- Opening Delimiter -

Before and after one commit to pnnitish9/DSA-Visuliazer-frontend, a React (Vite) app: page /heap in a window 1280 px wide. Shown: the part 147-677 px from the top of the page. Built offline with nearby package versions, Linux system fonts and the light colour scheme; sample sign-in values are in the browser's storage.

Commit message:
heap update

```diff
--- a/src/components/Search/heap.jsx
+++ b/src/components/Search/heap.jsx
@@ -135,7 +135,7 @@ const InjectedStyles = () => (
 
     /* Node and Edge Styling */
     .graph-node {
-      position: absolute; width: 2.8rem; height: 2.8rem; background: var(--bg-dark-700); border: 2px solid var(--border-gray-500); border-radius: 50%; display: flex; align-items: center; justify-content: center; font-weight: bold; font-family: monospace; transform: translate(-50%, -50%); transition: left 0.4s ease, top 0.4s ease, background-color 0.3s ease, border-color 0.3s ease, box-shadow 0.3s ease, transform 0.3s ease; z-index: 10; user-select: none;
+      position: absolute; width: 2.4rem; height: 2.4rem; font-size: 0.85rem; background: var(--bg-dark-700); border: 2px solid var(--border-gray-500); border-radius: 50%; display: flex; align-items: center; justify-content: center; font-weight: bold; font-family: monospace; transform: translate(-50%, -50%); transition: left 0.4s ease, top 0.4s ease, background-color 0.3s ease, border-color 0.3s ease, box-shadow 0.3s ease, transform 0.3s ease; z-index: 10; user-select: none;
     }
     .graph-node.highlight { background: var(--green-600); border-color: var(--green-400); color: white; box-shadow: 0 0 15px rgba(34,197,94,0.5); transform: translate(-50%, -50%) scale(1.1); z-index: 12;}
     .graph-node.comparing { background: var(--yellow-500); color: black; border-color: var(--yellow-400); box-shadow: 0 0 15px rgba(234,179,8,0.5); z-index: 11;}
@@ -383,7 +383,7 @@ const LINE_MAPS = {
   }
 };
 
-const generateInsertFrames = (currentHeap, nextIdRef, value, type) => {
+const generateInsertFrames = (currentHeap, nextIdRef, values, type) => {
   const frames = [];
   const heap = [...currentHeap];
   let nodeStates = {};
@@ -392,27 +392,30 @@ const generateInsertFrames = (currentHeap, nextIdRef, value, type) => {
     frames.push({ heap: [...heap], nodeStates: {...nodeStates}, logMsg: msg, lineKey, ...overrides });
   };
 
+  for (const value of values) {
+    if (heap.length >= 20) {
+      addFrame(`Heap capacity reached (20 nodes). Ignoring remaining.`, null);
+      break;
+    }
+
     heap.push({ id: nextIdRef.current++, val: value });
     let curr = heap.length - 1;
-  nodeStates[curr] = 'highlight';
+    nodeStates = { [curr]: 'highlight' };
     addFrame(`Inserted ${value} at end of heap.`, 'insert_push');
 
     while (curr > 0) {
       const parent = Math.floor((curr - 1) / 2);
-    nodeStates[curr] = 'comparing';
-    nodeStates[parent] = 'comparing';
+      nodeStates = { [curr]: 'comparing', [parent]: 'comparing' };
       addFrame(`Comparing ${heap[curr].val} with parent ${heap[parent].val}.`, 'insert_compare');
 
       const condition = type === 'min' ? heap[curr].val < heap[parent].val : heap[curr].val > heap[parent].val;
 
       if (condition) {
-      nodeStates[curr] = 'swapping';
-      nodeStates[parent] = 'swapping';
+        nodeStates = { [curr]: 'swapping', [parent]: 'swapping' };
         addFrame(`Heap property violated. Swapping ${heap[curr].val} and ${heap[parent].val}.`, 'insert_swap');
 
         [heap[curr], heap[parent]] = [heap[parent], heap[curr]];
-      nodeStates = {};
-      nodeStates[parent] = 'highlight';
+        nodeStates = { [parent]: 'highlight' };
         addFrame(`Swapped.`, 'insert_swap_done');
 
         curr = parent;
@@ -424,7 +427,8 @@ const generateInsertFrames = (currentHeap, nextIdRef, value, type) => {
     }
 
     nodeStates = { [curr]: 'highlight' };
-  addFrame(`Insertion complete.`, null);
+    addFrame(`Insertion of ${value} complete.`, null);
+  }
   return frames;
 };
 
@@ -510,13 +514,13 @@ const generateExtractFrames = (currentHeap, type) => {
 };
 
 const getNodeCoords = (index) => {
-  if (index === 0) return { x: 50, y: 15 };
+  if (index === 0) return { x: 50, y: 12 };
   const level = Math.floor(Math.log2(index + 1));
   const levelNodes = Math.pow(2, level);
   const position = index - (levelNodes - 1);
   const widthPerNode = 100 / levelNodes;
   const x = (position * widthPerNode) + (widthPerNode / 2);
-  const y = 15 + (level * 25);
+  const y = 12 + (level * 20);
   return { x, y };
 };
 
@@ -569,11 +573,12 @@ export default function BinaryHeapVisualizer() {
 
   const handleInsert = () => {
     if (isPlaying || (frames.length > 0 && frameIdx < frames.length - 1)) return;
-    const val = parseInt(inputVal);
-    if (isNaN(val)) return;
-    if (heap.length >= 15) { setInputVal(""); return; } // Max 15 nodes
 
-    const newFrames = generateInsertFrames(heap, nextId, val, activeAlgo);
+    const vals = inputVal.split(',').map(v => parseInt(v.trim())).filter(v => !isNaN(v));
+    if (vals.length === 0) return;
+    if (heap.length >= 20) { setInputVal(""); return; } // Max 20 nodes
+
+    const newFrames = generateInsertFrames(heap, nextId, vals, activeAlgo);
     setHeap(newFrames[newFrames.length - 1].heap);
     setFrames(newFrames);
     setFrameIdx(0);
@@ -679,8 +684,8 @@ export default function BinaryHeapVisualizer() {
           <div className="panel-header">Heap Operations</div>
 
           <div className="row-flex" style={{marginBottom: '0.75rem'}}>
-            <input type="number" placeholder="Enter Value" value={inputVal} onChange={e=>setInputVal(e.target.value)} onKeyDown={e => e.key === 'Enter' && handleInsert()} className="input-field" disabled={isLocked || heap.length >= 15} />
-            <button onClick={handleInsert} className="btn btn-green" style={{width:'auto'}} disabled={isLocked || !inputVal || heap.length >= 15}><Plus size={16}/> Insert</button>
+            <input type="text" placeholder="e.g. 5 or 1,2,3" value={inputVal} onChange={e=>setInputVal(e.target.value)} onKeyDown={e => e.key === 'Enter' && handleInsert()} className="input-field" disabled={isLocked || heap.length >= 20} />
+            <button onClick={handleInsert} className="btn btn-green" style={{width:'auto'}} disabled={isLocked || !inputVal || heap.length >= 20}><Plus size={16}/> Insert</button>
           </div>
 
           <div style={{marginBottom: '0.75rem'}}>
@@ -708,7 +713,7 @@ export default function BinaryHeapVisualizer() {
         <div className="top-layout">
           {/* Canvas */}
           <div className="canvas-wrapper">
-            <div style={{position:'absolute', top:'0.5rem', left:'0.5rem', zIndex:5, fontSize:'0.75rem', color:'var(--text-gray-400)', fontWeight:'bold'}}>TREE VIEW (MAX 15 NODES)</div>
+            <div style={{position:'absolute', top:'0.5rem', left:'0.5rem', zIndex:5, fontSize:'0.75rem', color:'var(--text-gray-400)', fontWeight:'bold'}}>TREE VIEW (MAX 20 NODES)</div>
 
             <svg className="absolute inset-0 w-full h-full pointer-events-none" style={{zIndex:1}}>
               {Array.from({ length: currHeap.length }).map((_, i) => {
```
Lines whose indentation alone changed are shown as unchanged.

- Closing Delimiter -

» Exercise description
Please find, in the entries above, every line where "highlight" occurs, and copy it.

» Solution to this task
     .graph-node.highlight { background: var(--green-600); border-color: var(--green-400); color: white; box-shadow: 0 0 15px rgba(34,197,94,0.5); transform: translate(-50%, -50%) scale(1.1); z-index: 12;}
-  nodeStates[curr] = 'highlight';
+    nodeStates = { [curr]: 'highlight' };
-      nodeStates[parent] = 'highlight';
+        nodeStates = { [parent]: 'highlight' };
     nodeStates = { [curr]: 'highlight' };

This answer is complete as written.